From the low white walls and the church’s steeple,
From our little fields under grass or grain,
I’m gone away to the fairy people.
I shall not come to the town again.
Lord Dunsany, “The Fairy Child”
A handful of writers make up my “buy whatever they write” list and Joyce is one of them, along with people like Liz Hand and Clive Barker. The title of this one hooked me instantly, as fairy tales are kind of an obsession with me. I had the additional delight of speaking with Graham at Alt.Fiction about the “extremely dangerous fairy folk” as we should call them, because those who associate them with twinkly lights and tinkling laughs just don’t know the truth.
Be very sure: they are extremely dangerous.
The novel begins with Tara Martin showing up at her folks’ front door on Christmas day—after having disappeared twenty years ago. She’s disheveled and exhausted but she doesn’t look that much different from when she went missing two decades before. Her vanishing aged her parents and threw her older brother Peter into agonized spirals of despair. Tara’s old boyfriend, the perpetually adolescent musician Richie, seems frozen in time as well as brittle from all the suspicion heaped on his head.
“The modern superstition is that we are free of superstition.”
Everybody’s glad Tara’s back—initially. But then come their questions and her grudging acquiescence to their endless pokes of curiosity: she was away with the fairies. More or less—I’m not giving credit here to Joyce’s elegant reveal. Naturally, everyone doubts this revelation and the ways in which they cope with her insistence on the story play out beautifully as part of the characters Joyce has drawn with such care.
I was in agony all the way through the book, wondering how it would end. That’s perhaps the most exquisite suffering there is: wanting to rush to the conclusion, yet not wanting the story’s delights to end. The ending was perfect. I really can’t recommend this book enough. If you know fairy lore, every echo of the prose will delight, like the fact that Peter becomes a blacksmith and works with iron. Each chapter is headed with fantastic quotes from great minds, many familiar, some completely new gifts for me. This is one of those magical stories that captures something elusive and true.
As Tara says to Richie at one point, “Sometimes I think we are asleep; that we only a dream. When we sleep we get a chance to see what life is really like. That’s it. In our daily lives, we don’t know what it means to be fully conscious. And I don’t say I like it.”
Joyce captures the extraordinary nature of a traumatic event with precision. And the struggle of holding onto her experience echoes the similarly painful process of being a creator in the face of the world’s indifference. “The effort of maintaining a singular belief in the face of overwhelming opposition was exhausting. Tara could see how easy it would be simply to give way, to accept that she was deluded, to let the memory become a ghost and then to let the ghost fade.” Hers is a journey of heartbreak and joy you will find irresistible.

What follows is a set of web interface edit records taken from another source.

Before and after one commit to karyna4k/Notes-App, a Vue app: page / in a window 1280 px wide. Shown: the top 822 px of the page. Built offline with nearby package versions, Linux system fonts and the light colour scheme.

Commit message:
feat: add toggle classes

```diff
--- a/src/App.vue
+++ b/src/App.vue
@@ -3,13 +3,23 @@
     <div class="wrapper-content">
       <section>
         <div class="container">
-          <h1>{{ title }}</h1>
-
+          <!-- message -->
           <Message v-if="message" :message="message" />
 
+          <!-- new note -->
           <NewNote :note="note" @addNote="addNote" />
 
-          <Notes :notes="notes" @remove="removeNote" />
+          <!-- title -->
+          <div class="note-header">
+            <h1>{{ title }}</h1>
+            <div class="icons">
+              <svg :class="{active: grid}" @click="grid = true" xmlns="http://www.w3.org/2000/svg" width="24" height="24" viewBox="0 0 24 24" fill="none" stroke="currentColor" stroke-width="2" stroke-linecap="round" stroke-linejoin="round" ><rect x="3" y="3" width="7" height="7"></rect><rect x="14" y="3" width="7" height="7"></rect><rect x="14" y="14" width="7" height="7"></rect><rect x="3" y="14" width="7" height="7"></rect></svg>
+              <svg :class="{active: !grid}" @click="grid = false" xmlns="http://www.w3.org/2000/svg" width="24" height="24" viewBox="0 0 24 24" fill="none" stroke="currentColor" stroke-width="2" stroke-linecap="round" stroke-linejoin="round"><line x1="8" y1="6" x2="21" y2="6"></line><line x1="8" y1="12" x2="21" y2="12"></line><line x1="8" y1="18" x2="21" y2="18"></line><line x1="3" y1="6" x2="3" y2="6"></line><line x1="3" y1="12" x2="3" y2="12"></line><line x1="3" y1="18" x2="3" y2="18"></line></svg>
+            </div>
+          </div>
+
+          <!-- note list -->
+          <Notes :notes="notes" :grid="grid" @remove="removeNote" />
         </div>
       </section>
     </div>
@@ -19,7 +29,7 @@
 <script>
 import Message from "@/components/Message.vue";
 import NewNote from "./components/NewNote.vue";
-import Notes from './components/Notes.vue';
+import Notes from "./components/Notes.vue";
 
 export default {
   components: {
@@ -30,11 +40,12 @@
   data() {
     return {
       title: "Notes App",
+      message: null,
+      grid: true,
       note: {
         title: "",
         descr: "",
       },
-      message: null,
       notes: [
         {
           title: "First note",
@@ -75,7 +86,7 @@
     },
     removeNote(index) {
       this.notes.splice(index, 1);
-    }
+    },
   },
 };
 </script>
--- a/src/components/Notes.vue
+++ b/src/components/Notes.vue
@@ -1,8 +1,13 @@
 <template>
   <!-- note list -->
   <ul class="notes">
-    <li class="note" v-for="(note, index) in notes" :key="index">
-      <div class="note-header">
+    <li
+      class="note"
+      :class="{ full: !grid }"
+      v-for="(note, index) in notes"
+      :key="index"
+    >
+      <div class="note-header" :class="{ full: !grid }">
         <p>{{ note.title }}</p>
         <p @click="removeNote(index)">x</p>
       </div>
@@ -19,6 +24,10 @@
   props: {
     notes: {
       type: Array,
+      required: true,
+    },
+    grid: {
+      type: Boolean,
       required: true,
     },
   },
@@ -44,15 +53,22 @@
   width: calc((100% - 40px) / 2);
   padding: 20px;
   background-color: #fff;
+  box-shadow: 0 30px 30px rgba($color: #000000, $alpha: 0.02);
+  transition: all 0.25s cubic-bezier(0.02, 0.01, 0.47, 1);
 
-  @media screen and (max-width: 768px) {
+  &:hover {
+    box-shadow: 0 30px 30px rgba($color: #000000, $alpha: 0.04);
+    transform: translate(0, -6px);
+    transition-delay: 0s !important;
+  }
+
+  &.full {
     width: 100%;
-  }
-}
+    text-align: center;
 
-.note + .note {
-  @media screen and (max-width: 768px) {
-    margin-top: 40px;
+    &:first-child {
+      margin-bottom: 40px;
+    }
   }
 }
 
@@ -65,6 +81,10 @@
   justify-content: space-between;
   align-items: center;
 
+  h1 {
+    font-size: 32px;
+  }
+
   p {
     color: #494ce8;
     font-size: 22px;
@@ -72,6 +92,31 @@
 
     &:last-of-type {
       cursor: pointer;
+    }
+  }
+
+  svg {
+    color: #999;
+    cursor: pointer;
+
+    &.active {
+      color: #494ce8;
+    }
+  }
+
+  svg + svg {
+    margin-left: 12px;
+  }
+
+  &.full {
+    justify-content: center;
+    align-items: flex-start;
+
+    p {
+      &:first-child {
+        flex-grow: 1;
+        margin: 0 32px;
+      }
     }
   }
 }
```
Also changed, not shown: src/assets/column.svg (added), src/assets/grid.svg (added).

And you’ll never look at that carpet of bluebells quite the same.
Reviewed by K. A. Laity